PROBLEM REQUIREMENTS >>
Would you please reproduce all the entries word for word, minus the pictures?

[User interface change data]
===

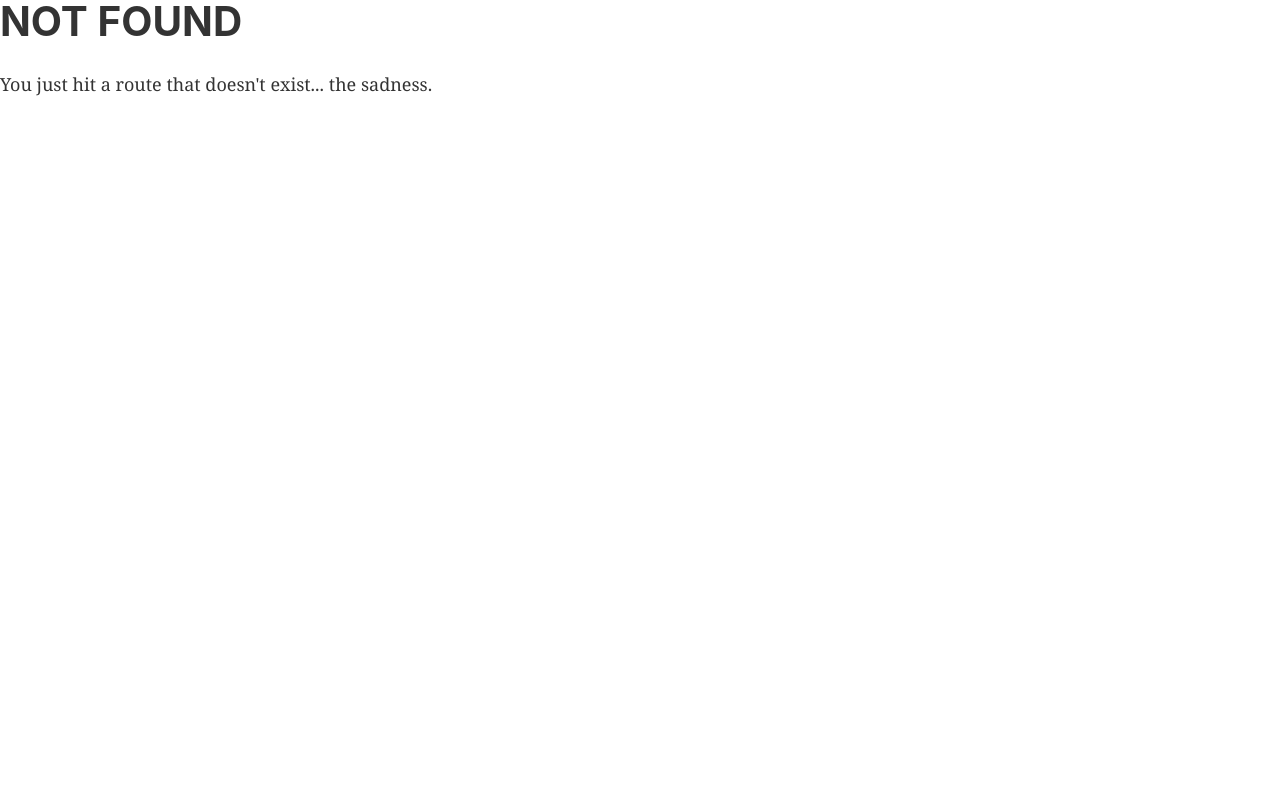
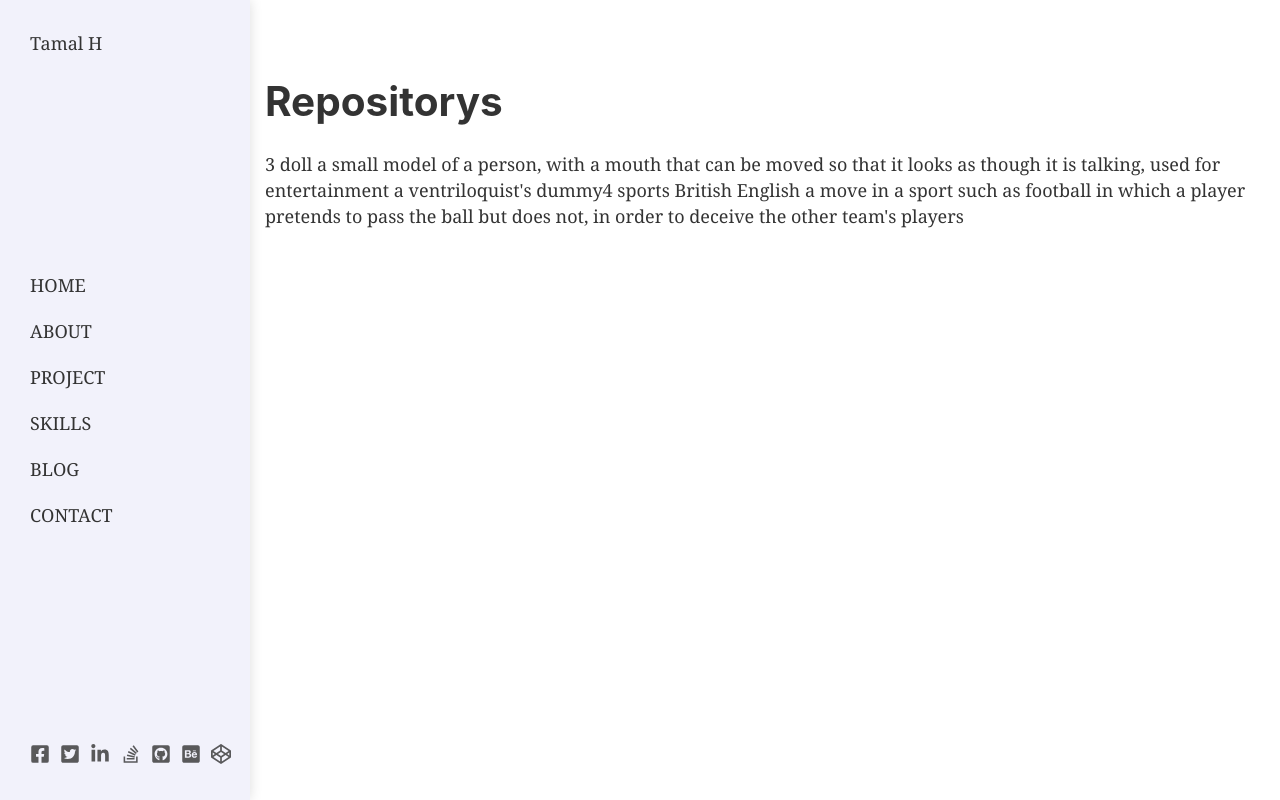
Before and after one commit to tamalnh/portfolio, a Gatsby site: page /project in a window 1280 px wide. Before the commit this address had no page. Built offline with nearby package versions, Linux system fonts and the light colour scheme; Gatsby itself is replaced by a stand-in of ours.

Commit message:
worked on project files

```diff
--- a/src/components/header.js
+++ b/src/components/header.js
@@ -23,7 +23,7 @@ const Header = ({ siteTitle }) => (
             <div>
                 <Nav.Item as={Link} to="/">Home</Nav.Item>
                 <Nav.Item as={Link} to="/#about">About</Nav.Item>
-                <Nav.Item as={Link} to="/#project">Project</Nav.Item>
+                <Nav.Item as={Link} to="/project">Project</Nav.Item>
                 <Nav.Item as={Link} to="/#skills">Skills</Nav.Item>
                 <Nav.Item as={Link} to="/#blog">Blog</Nav.Item>
                 <Nav.Item as={Link} to="/#contact">Contact</Nav.Item>
--- a/src/components/index.js
+++ b/src/components/index.js
@@ -4,6 +4,8 @@ import Header from './header';
 import Welcome from './welcome';
 import About from './about';
 import Footer from './footer';
+import Repository from './repository';
+import Works from './works';
 
 export {
     Layout,
@@ -11,5 +13,7 @@ export {
     Header,
     Welcome,
     About,
+    Repository,
+    Works,
     Footer
 }
--- a/src/components/repository.js
+++ b/src/components/repository.js
@@ -0,0 +1,13 @@
+import React from 'react';
+import SiteConfig from '../data';
+
+const Repository = () => {
+    console.log(SiteConfig)
+    return (
+        <div className="repository">
+            <h1>Repositorys</h1>
+        </div>
+     );
+}
+
+export default Repository;
--- /dev/null
+++ b/src/components/works.js
@@ -0,0 +1,21 @@
+import React from 'react';
+import {Container, Row, Col} from 'react-bootstrap';
+import {Repository} from '../components';
+
+const Works = () => {
+    return (
+        <section id="projects" className="section-padding">
+            <Container fluid>
+                <Row>
+                    <Col md="12"><Repository /></Col>
+                </Row>
+
+                <Row>
+                    <Col md="12">3 doll a small model of a person, with a mouth that can be moved so that it looks as though it is talking, used for entertainment a ventriloquist's dummy4 sports British English a move in a sport such as football in which a player pretends to pass the ball but does not, in order to deceive the other team's players</Col>
+                </Row>
+            </Container>
+        </section>
+     );
+}
+
+export default Works;
--- /dev/null
+++ b/src/data/index.js
@@ -0,0 +1,5 @@
+module.exports = {
+    profileLinks: {
+        github: 'tamalnh'
+    }
+}
--- /dev/null
+++ b/src/pages/project.js
@@ -0,0 +1,20 @@
+import React from 'react'
+import {Layout, SEO, Header, Works} from '../components';
+
+import '../styles/theme.css';
+
+const Projects = () => {
+    return (
+        <Layout>
+            <SEO title="Home" />
+            <div id="sidebar-wrapper">
+                <Header />
+            </div>
+            <div id="content-wrapper">
+                <Works />
+            </div>
+        </Layout>
+     );
+}
+
+export default Projects;
```
Also changed, not shown: 1 other file.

===

WRITTEN ANSWER >>
Before and after one commit to tamalnh/portfolio, a Gatsby site: page /project in a window 1280 px wide. Before the commit this address had no page. Built offline with nearby package versions, Linux system fonts and the light colour scheme; Gatsby itself is replaced by a stand-in of ours.

Commit message:
worked on project files

```diff
--- a/src/components/header.js
+++ b/src/components/header.js
@@ -23,7 +23,7 @@ const Header = ({ siteTitle }) => (
             <div>
                 <Nav.Item as={Link} to="/">Home</Nav.Item>
                 <Nav.Item as={Link} to="/#about">About</Nav.Item>
-                <Nav.Item as={Link} to="/#project">Project</Nav.Item>
+                <Nav.Item as={Link} to="/project">Project</Nav.Item>
                 <Nav.Item as={Link} to="/#skills">Skills</Nav.Item>
                 <Nav.Item as={Link} to="/#blog">Blog</Nav.Item>
                 <Nav.Item as={Link} to="/#contact">Contact</Nav.Item>
--- a/src/components/index.js
+++ b/src/components/index.js
@@ -4,6 +4,8 @@ import Header from './header';
 import Welcome from './welcome';
 import About from './about';
 import Footer from './footer';
+import Repository from './repository';
+import Works from './works';
 
 export {
     Layout,
@@ -11,5 +13,7 @@ export {
     Header,
     Welcome,
     About,
+    Repository,
+    Works,
     Footer
 }
--- a/src/components/repository.js
+++ b/src/components/repository.js
@@ -0,0 +1,13 @@
+import React from 'react';
+import SiteConfig from '../data';
+
+const Repository = () => {
+    console.log(SiteConfig)
+    return (
+        <div className="repository">
+            <h1>Repositorys</h1>
+        </div>
+     );
+}
+
+export default Repository;
--- /dev/null
+++ b/src/components/works.js
@@ -0,0 +1,21 @@
+import React from 'react';
+import {Container, Row, Col} from 'react-bootstrap';
+import {Repository} from '../components';
+
+const Works = () => {
+    return (
+        <section id="projects" className="section-padding">
+            <Container fluid>
+                <Row>
+                    <Col md="12"><Repository /></Col>
+                </Row>
+
+                <Row>
+                    <Col md="12">3 doll a small model of a person, with a mouth that can be moved so that it looks as though it is talking, used for entertainment a ventriloquist's dummy4 sports British English a move in a sport such as football in which a player pretends to pass the ball but does not, in order to deceive the other team's players</Col>
+                </Row>
+            </Container>
+        </section>
+     );
+}
+
+export default Works;
--- /dev/null
+++ b/src/data/index.js
@@ -0,0 +1,5 @@
+module.exports = {
+    profileLinks: {
+        github: 'tamalnh'
+    }
+}
--- /dev/null
+++ b/src/pages/project.js
@@ -0,0 +1,20 @@
+import React from 'react'
+import {Layout, SEO, Header, Works} from '../components';
+
+import '../styles/theme.css';
+
+const Projects = () => {
+    return (
+        <Layout>
+            <SEO title="Home" />
+            <div id="sidebar-wrapper">
+                <Header />
+            </div>
+            <div id="content-wrapper">
+                <Works />
+            </div>
+        </Layout>
+     );
+}
+
+export default Projects;
```
Also changed, not shown: 1 other file.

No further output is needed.